If you've been following the newspaper deathwatch, the two main sources of revenue that they are saying will help them survive and thrive in the new economy is online advertising or some kind of paid subscription model for the content.
"Online paper ad dollars dwindled more than 13 percent compared to the same quarter 2008. And they're falling at a quicker clip than in Q4 2008, another miserable quarter when newspaper Web ad revenues dropped more than 8 percent. The NAA pegged online newspaper ad revenues at $778 million in Q4 '08."
There was lots of talk a few months back when the Seattle Post-Intelligencer newspaper went online only. Then, the news broke that pageviews on the website dropped 20 percent after the newspaper was no longer supported by the print edition in conjunction with the Web.
Are newspapers and the online audience simply anathema?
Meaning: maybe the audience size for people who really love the physical newspapers is shrinking.
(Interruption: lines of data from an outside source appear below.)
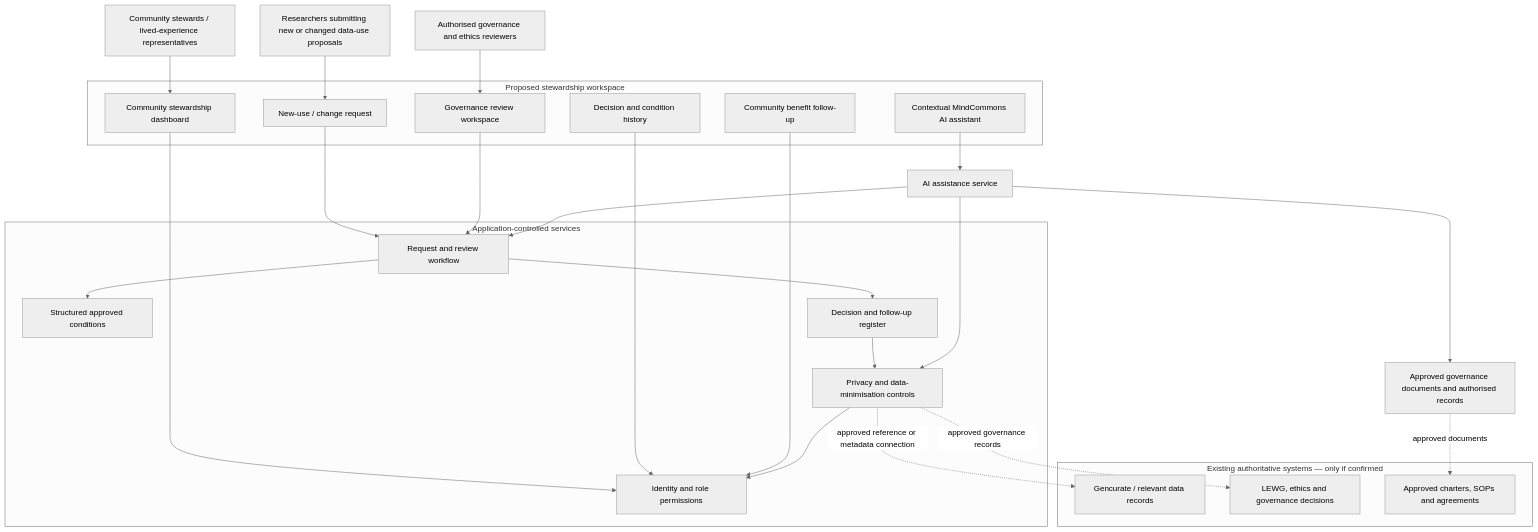
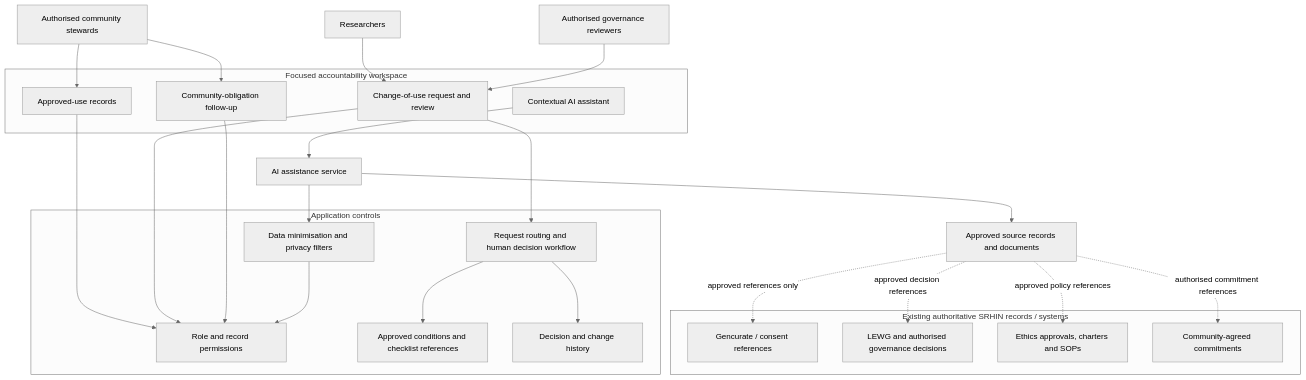
Before and after one commit to preciousapiridibagha1-star/technical-writing-research-and-documentation-: the first of 2 diagrams in projects/mindcommons-ai/architecture/SYSTEM_ARCHITECTURE.md, drawn with Mermaid (neutral theme). The commit also changed other lines of this file, not shown here.

Commit message:
Narrow MindCommons to a three-capability data-use accountability ledger

````diff
--- a/projects/mindcommons-ai/architecture/SYSTEM_ARCHITECTURE.md
+++ b/projects/mindcommons-ai/architecture/SYSTEM_ARCHITECTURE.md
@@ -11,52 +17,50 @@
 ```mermaid
 flowchart TB
-  U[Community stewards / lived-experience representatives]
-  R[Researchers submitting new or changed data-use proposals]
-  H[Authorised governance and ethics reviewers]
+  CS[Authorised community stewards]
+  RV[Authorised governance reviewers]
+  RS[Researchers]
 
-  subgraph UI[Proposed stewardship workspace]
-    DASH[Community stewardship dashboard]
-    FORM[New-use / change request]
-    REVIEW[Governance review workspace]
-    TRACE[Decision and condition history]
-    BENEFIT[Community benefit follow-up]
-    CHAT[Contextual MindCommons AI assistant]
+  subgraph UI[Focused accountability workspace]
+    USE[Approved-use records]
+    CHANGE[Change-of-use request and review]
+    OBL[Community-obligation follow-up]
+    AI[Contextual AI assistant]
   end
 
-  subgraph APP[Application-controlled services]
-    ID[Identity and role permissions]
-    WORK[Request and review workflow]
-    RULES[Structured approved conditions]
-    LOG[Decision and follow-up register]
-    FILTER[Privacy and data-minimisation controls]
+  subgraph APP[Application controls]
+    AUTH[Role and record permissions]
+    FLOW[Request routing and human decision workflow]
+    RULE[Approved conditions and checklist references]
+    AUDIT[Decision and change history]
+    MIN[Data minimisation and privacy filters]
   end
 
-  AI[AI assistance service]
-  KNOW[Approved governance documents and authorised records]
+  MODEL[AI assistance service]
+  SOURCE[Approved source records and documents]
 
-  subgraph EXISTING[Existing authoritative systems — only if confirmed]
-    GEN[Gencurate / relevant data records]
-    GOV[LEWG, ethics and governance decisions]
-    DOC[Approved charters, SOPs and agreements]
+  subgraph EXIST[Existing authoritative SRHIN records / systems]
+    GEN[Gencurate / consent references]
+    GOV[LEWG and authorised governance decisions]
+    ETH[Ethics approvals, charters and SOPs]
+    AGREEMENTS[Community-agreed commitments]
   end
 
-  U --> DASH
-  R --> FORM
-  H --> REVIEW
-  DASH --> ID
-  FORM --> WORK
-  REVIEW --> WORK
-  TRACE --> ID
-  BENEFIT --> ID
-  WORK --> RULES
-  WORK --> LOG
-  LOG --> FILTER
-  CHAT --> AI
-  AI --> KNOW
-  AI --> FILTER
-  FILTER --> ID
-  FILTER -. approved reference or metadata connection .-> GEN
-  FILTER -. approved governance records .-> GOV
-  KNOW -. approved documents .-> DOC
-  AI --> WORK
+  CS --> USE
+  CS --> OBL
+  RS --> CHANGE
+  RV --> CHANGE
+  USE --> AUTH
+  CHANGE --> AUTH
+  OBL --> AUTH
+  CHANGE --> FLOW
+  FLOW --> RULE
+  FLOW --> AUDIT
+  AI --> MODEL
+  MODEL --> SOURCE
+  MODEL --> MIN
+  MIN --> AUTH
+  SOURCE -. approved references only .-> GEN
+  SOURCE -. approved decision references .-> GOV
+  SOURCE -. approved policy references .-> ETH
+  SOURCE -. authorised commitment references .-> AGREEMENTS
 ```
````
And with that, perhaps, that audience is not all that interested in getting their news from their favourite newspaper online too. Perhaps, the people who read the physical paper are completely different from those who read the news online.
Could that be part of the answer?
Even if it is, there's still that lingering stat from Marketing Charts in October 2008: "Newspaper websites each month attracted more than 68.3 million unique visitors (41.4% of all internet users) - a record number... Moreover, newspaper website visitors generated an average of 3.5 billion pageviews per month throughout the quarter.â€?
This could not be any more confusing.
One thing that is not confusing: the newspaper sales reps are going to have a harder time convincing brands and advertising agencies that their advertising platform is the most effective and powerful form of advertising as the current numbers continue to drop.
This has to be about something more than people looking for their news online and the impact of Craigslist on the classified business.